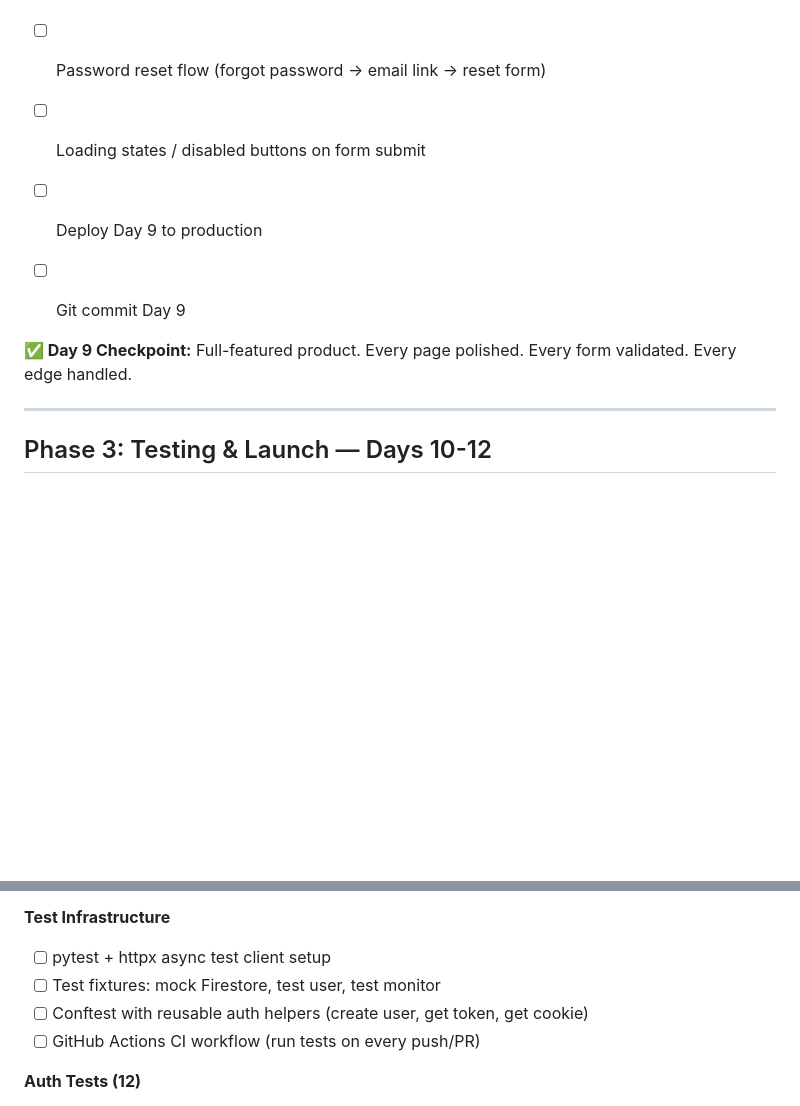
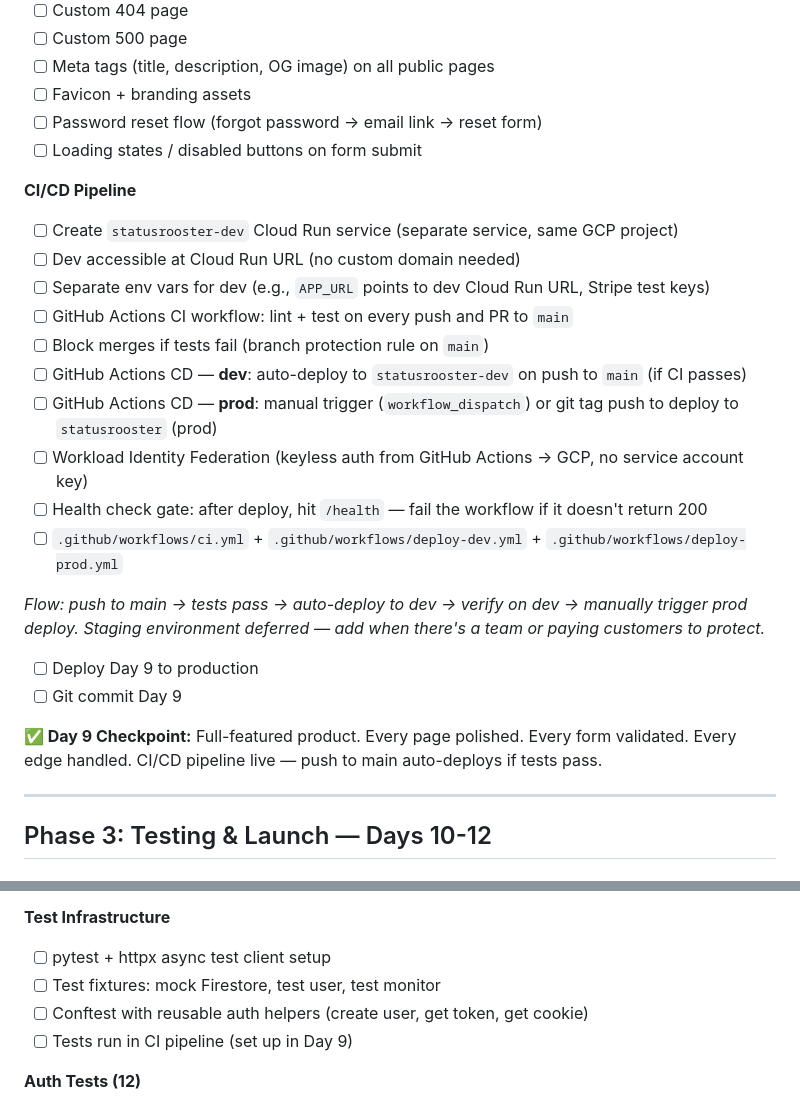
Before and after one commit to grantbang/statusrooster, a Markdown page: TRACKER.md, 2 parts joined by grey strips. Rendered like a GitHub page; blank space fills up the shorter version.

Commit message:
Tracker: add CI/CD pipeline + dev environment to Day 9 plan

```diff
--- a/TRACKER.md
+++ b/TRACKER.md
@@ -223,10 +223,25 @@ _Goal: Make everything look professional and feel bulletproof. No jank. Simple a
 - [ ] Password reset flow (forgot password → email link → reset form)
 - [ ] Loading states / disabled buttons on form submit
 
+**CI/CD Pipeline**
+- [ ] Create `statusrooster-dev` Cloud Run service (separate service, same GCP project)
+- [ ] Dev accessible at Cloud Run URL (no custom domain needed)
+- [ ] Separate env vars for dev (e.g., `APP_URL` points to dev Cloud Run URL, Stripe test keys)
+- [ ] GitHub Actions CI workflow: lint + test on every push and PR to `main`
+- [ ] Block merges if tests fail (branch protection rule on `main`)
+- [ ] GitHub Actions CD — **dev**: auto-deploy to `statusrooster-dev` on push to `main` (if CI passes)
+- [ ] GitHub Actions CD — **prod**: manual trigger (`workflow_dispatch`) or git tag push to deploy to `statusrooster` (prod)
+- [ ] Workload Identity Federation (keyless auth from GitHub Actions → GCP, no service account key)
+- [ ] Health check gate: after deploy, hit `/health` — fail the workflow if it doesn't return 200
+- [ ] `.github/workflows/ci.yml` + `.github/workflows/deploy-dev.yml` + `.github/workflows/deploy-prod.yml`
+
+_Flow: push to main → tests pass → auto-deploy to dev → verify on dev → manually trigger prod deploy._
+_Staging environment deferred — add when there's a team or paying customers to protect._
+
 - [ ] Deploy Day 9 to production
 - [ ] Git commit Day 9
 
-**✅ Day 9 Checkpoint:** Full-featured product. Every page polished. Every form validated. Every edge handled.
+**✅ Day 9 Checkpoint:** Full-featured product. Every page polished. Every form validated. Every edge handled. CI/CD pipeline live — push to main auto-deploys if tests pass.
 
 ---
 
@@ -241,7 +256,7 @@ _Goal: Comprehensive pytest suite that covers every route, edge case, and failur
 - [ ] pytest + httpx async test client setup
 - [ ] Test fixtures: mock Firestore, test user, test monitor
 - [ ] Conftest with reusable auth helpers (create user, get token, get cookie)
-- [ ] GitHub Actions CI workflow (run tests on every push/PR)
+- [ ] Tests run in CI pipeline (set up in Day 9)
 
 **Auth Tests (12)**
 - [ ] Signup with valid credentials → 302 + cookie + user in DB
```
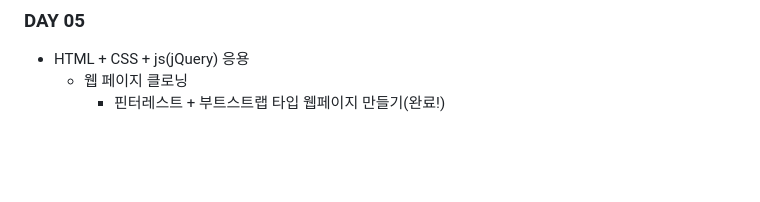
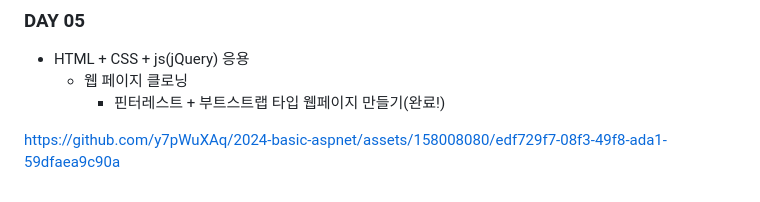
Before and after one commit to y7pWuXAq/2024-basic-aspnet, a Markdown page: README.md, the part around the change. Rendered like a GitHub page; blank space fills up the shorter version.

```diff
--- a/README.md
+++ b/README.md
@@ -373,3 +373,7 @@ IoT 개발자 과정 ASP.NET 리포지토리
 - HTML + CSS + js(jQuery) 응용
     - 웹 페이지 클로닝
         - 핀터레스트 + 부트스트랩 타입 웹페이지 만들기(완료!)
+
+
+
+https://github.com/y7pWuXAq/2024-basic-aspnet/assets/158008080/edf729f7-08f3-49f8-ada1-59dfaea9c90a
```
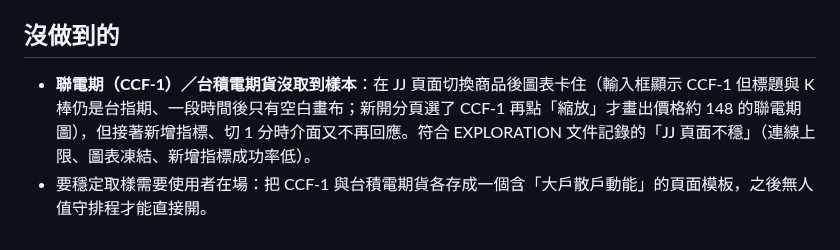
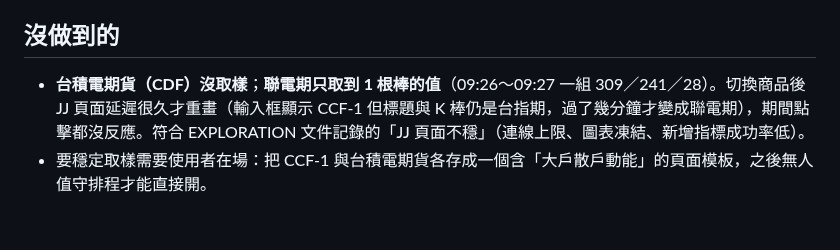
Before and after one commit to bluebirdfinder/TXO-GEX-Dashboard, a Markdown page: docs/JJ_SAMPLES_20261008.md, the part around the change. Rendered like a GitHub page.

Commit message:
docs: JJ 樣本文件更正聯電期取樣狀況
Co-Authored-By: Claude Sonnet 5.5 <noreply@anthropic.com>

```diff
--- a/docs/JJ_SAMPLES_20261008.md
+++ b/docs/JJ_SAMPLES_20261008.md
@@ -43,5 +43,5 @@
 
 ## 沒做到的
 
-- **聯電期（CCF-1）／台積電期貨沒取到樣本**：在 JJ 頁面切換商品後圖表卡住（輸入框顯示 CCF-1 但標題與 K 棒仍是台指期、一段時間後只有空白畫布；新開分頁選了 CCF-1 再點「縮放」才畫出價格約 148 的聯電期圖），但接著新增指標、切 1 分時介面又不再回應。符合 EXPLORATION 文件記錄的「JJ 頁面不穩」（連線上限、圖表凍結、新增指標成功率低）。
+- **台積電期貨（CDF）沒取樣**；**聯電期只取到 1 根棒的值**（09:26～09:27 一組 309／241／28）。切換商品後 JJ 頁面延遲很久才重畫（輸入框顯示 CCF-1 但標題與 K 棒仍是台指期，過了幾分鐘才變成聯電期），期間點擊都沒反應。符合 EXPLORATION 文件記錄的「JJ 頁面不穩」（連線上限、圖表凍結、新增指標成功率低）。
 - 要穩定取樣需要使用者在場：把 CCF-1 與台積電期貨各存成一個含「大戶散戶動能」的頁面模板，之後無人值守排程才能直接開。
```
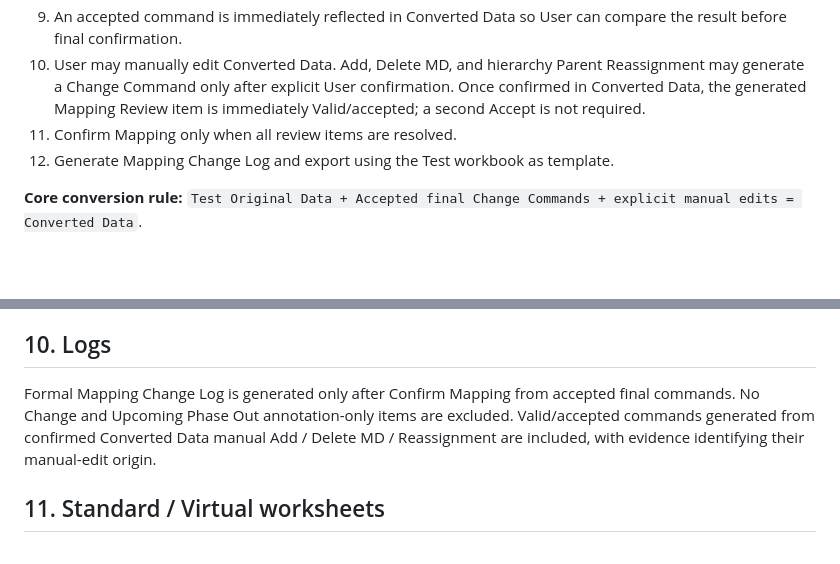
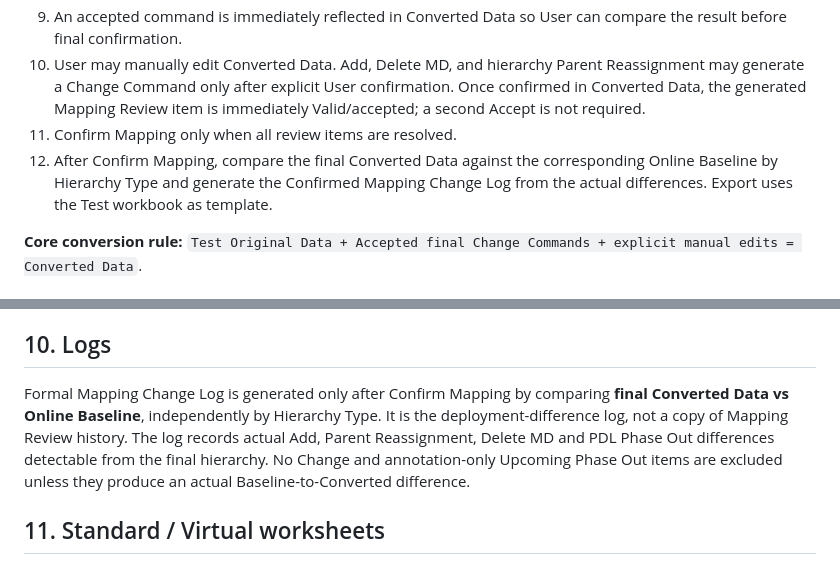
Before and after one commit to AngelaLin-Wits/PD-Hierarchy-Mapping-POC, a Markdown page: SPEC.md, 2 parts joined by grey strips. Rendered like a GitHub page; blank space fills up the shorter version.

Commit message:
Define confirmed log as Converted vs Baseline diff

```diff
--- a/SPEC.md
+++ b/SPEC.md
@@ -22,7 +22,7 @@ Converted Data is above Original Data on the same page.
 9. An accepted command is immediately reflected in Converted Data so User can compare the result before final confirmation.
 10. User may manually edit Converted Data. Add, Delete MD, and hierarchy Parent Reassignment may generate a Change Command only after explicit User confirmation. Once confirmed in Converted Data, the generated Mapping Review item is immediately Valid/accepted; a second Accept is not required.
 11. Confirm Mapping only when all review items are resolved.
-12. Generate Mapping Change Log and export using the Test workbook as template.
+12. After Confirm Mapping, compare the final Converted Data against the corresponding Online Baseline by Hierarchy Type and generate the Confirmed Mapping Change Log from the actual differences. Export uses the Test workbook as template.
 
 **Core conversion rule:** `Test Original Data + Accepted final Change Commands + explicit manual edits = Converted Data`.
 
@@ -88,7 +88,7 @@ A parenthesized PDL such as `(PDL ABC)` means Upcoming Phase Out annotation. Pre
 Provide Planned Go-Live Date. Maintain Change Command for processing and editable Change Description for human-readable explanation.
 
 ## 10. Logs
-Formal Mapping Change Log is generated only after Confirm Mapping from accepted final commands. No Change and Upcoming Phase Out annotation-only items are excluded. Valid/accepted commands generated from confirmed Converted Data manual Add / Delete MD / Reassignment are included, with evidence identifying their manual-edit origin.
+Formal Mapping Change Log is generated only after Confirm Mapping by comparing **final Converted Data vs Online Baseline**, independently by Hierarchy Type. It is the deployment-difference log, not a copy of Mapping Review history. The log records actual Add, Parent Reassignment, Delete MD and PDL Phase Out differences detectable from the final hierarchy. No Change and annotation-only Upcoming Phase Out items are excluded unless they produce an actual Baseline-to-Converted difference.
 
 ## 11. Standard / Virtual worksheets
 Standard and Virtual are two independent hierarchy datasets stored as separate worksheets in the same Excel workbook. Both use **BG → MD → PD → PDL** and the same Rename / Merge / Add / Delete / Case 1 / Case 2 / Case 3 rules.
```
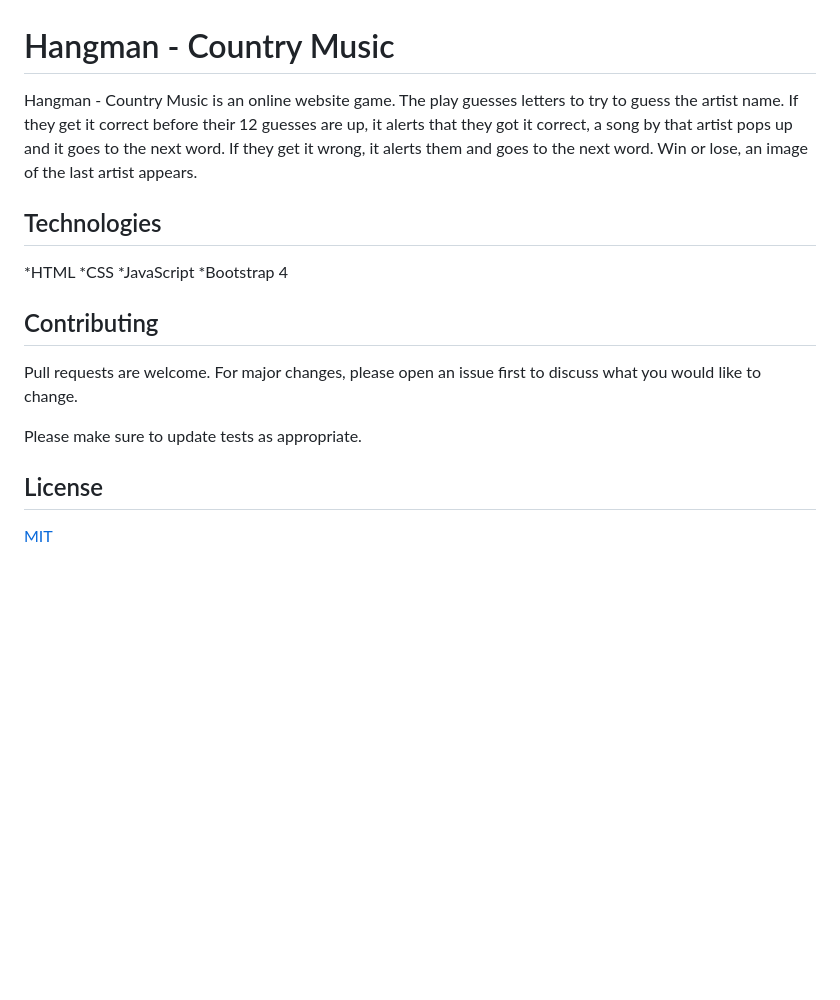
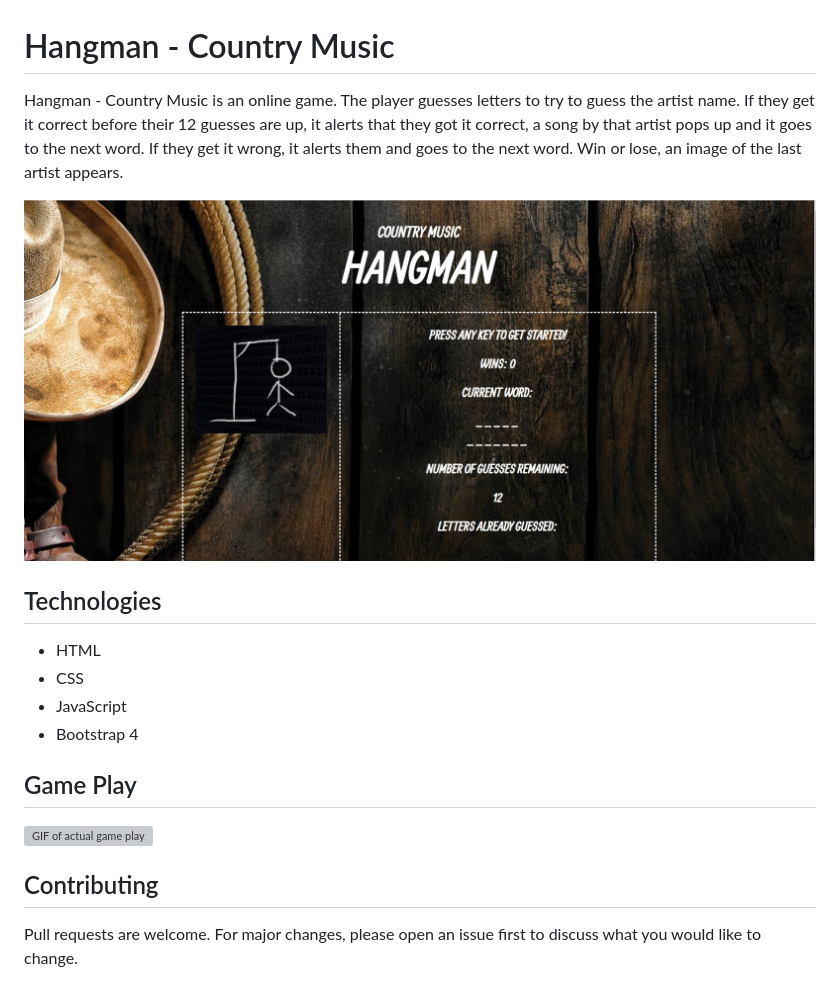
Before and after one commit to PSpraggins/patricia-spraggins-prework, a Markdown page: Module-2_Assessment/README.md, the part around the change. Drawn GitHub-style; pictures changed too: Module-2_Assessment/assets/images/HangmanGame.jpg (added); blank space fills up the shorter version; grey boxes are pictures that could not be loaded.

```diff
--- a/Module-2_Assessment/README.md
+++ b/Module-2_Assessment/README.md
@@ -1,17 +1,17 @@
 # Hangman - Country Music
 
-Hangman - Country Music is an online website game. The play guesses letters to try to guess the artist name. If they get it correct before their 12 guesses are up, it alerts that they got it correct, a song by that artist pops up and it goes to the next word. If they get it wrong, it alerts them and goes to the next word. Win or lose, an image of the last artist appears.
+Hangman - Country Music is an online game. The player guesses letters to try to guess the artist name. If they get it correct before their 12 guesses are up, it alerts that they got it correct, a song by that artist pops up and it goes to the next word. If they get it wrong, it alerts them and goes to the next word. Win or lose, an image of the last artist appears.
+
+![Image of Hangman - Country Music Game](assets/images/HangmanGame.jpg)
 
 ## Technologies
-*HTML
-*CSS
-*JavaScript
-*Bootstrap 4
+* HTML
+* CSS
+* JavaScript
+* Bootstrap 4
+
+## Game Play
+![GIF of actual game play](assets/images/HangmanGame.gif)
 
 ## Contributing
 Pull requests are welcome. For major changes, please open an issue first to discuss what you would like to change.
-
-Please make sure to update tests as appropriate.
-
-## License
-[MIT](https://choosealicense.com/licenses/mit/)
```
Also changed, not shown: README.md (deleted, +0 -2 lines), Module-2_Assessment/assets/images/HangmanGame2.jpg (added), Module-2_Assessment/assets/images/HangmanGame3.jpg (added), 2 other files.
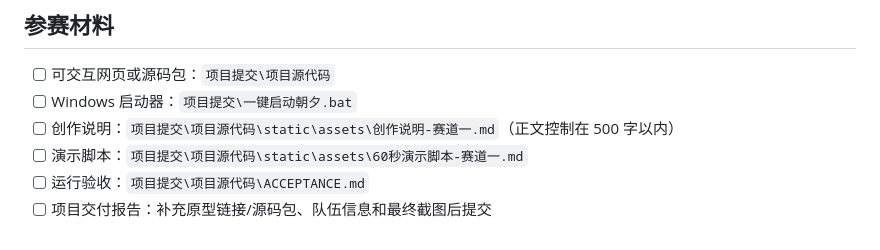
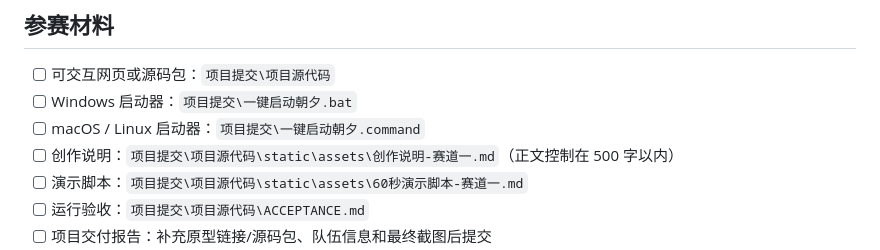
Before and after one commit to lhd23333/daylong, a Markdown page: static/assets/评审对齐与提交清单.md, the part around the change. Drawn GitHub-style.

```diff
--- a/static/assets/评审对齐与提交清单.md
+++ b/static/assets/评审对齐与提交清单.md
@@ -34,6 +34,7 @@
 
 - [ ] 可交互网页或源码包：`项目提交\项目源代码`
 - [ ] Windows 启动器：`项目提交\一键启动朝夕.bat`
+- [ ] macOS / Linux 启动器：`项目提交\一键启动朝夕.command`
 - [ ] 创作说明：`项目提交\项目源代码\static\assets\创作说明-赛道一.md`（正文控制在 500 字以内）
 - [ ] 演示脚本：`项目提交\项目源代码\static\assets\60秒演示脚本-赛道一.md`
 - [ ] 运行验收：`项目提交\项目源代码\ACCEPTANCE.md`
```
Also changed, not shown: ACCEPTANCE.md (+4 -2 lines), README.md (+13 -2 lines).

• • •

Among the records above, find each line holding the string "static" and pull it out.

Before and after one commit to lhd23333/daylong, a Markdown page: static/assets/评审对齐与提交清单.md, the part around the change. Drawn GitHub-style.
--- a/static/assets/评审对齐与提交清单.md
+++ b/static/assets/评审对齐与提交清单.md
 - [ ] 创作说明：`项目提交\项目源代码\static\assets\创作说明-赛道一.md`（正文控制在 500 字以内）
 - [ ] 演示脚本：`项目提交\项目源代码\static\assets\60秒演示脚本-赛道一.md`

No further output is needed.